> _ASSIGNMENT_
Every line of the material below that contains the string "data" must appear in the answer.
Top of SOURCE MATERIAL
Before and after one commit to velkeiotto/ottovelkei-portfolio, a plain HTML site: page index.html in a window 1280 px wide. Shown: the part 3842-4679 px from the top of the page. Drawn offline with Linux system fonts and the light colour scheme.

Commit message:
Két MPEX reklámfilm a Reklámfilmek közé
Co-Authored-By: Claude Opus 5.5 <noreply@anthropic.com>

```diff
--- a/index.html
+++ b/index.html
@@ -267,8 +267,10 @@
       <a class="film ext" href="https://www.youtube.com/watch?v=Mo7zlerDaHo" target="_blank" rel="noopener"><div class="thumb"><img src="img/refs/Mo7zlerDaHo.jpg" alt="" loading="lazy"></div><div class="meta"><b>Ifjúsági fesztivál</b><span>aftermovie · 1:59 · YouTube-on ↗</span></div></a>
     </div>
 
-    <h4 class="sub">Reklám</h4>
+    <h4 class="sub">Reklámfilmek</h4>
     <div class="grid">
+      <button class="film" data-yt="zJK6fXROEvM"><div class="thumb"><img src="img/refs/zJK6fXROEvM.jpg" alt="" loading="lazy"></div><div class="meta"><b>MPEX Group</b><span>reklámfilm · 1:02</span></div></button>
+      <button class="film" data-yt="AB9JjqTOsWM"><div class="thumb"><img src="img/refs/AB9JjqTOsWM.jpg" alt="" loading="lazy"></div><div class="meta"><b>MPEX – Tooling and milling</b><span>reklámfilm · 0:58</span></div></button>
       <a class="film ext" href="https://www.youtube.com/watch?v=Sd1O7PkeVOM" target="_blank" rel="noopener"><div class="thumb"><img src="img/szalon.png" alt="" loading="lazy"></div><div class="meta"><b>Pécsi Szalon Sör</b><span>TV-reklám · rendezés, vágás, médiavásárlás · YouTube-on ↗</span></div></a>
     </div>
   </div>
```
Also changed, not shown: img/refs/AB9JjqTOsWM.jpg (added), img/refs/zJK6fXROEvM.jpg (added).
Bottom of SOURCE MATERIAL
> _EXERCISE SOLUTION_
+      <button class="film" data-yt="zJK6fXROEvM"><div class="thumb"><img src="img/refs/zJK6fXROEvM.jpg" alt="" loading="lazy"></div><div class="meta"><b>MPEX Group</b><span>reklámfilm · 1:02</span></div></button>
+      <button class="film" data-yt="AB9JjqTOsWM"><div class="thumb"><img src="img/refs/AB9JjqTOsWM.jpg" alt="" loading="lazy"></div><div class="meta"><b>MPEX – Tooling and milling</b><span>reklámfilm · 0:58</span></div></button>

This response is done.